_Before-and-after page screenshots_
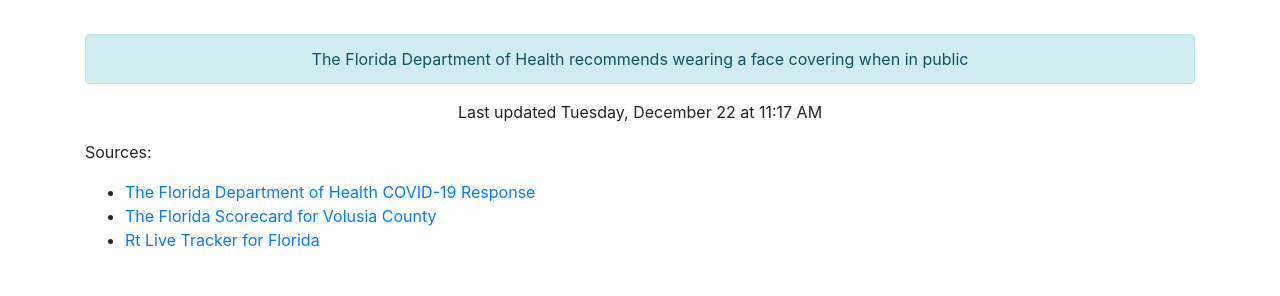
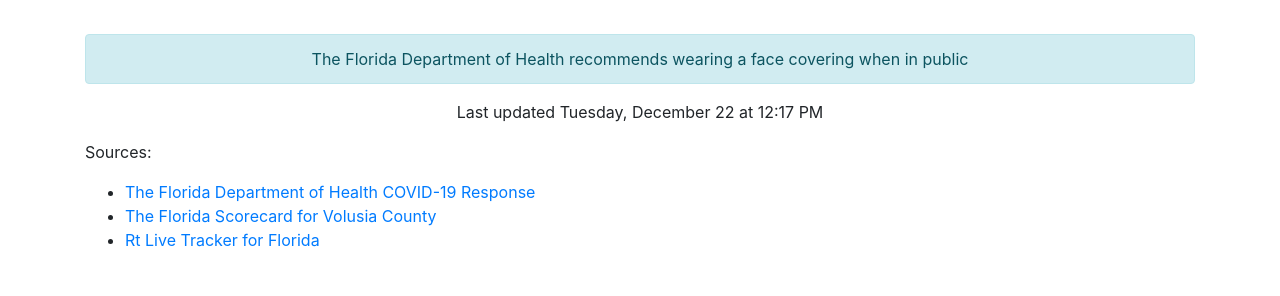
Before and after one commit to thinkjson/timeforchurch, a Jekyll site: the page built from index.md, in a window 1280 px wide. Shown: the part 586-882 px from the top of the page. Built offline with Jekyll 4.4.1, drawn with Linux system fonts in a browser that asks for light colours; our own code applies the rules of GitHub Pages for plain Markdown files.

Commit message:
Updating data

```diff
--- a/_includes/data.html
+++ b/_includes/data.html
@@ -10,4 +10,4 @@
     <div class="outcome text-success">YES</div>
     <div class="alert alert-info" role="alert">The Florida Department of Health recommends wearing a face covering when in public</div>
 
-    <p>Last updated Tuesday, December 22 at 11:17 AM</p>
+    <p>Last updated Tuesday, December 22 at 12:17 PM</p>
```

==

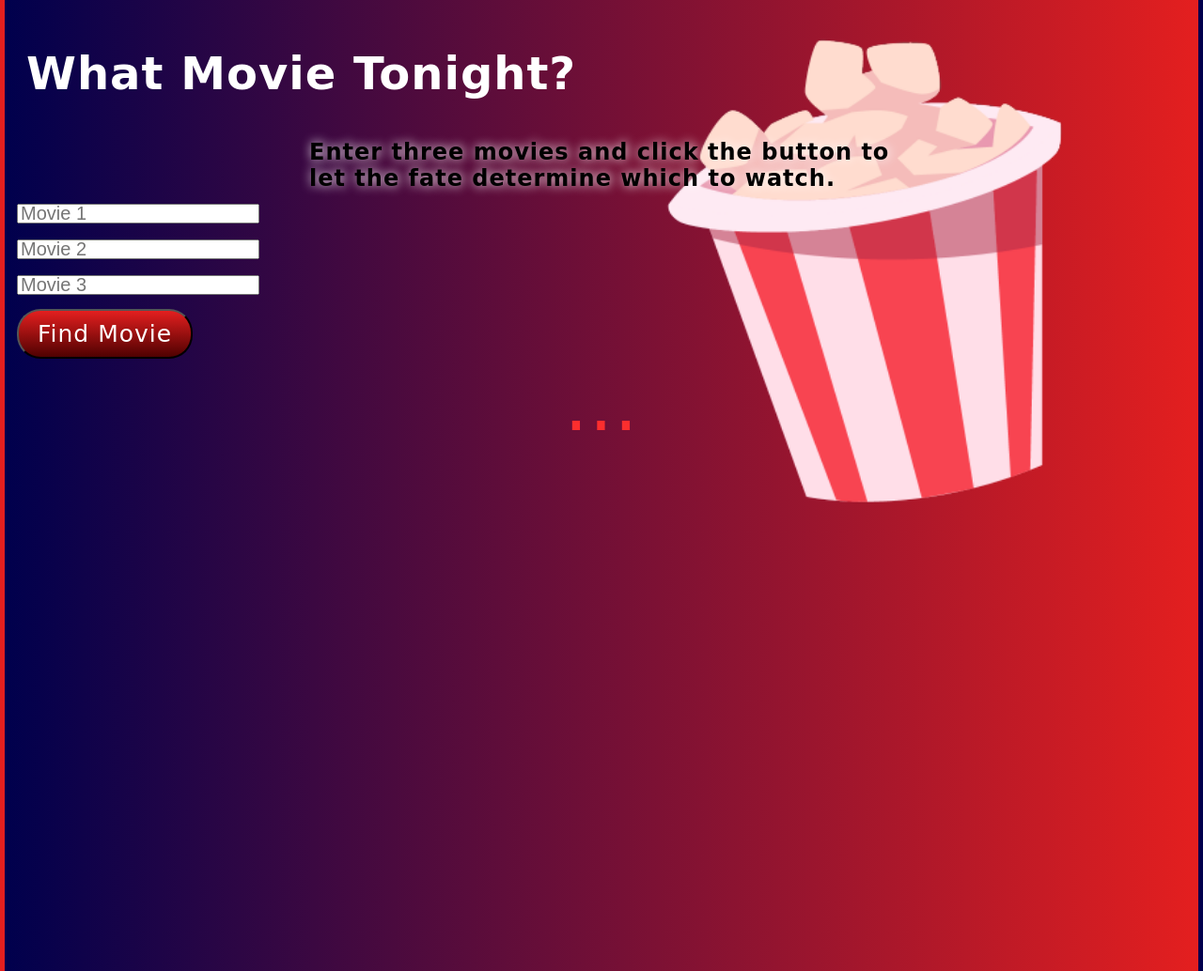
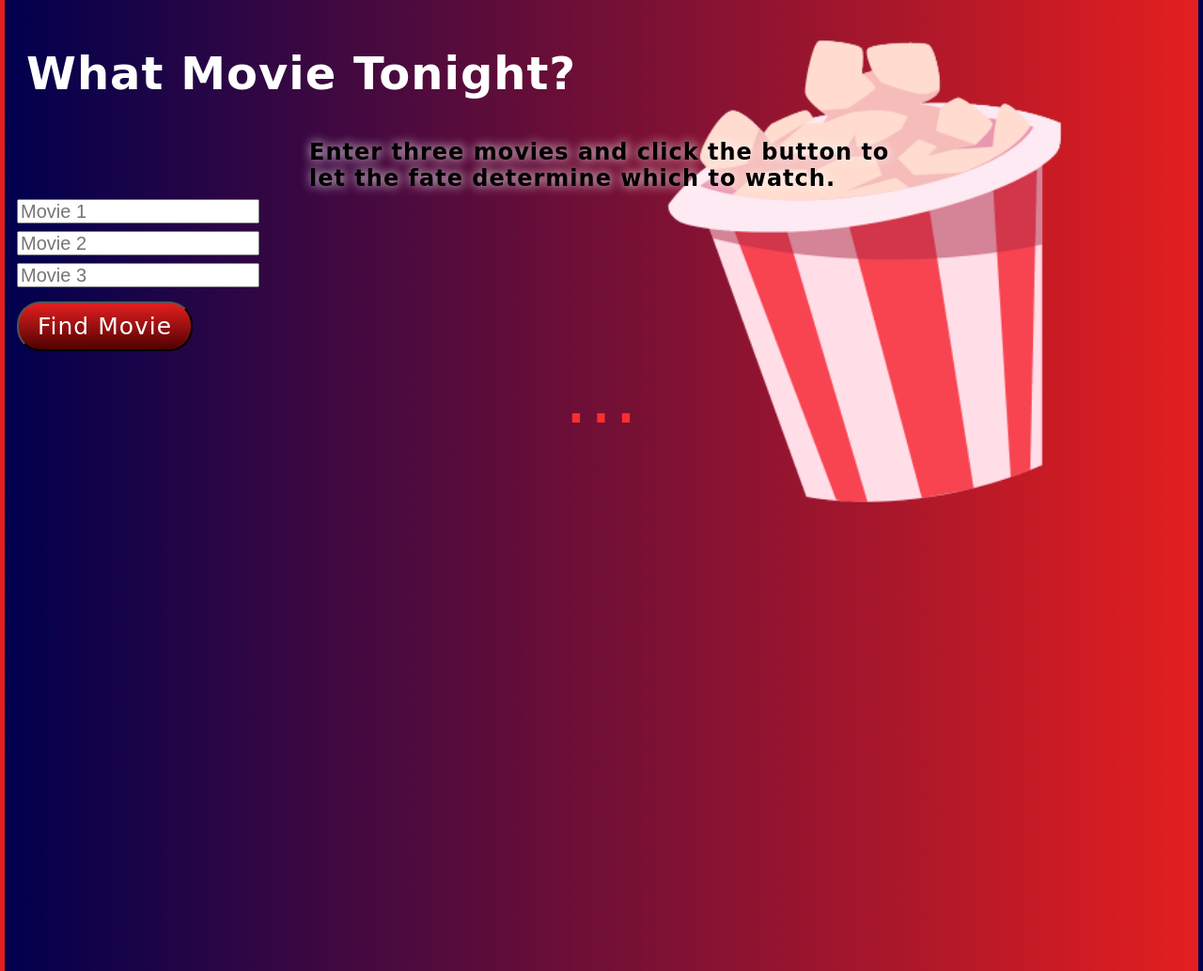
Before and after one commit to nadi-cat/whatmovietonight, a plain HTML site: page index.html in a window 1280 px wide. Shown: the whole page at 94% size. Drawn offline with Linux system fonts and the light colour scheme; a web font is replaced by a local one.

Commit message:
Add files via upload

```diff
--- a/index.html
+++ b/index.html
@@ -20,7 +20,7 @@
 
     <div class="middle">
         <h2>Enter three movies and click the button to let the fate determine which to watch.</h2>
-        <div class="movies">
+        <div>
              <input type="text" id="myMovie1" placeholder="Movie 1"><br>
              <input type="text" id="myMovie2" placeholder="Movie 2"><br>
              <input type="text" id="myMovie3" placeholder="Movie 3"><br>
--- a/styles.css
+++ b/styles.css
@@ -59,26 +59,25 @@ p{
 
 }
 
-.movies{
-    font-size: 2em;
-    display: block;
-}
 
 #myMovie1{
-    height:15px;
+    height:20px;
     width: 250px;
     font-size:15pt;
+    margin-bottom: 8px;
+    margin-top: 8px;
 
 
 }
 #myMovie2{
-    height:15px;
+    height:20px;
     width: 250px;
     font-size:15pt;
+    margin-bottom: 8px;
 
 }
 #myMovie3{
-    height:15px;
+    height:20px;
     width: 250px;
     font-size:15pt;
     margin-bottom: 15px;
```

_WORK ITEM_
Lines from the entries that contain the string "text" are what must be copied.

_ANSWER BOX_
     <div class="outcome text-success">YES</div>
              <input type="text" id="myMovie1" placeholder="Movie 1"><br>
              <input type="text" id="myMovie2" placeholder="Movie 2"><br>
              <input type="text" id="myMovie3" placeholder="Movie 3"><br>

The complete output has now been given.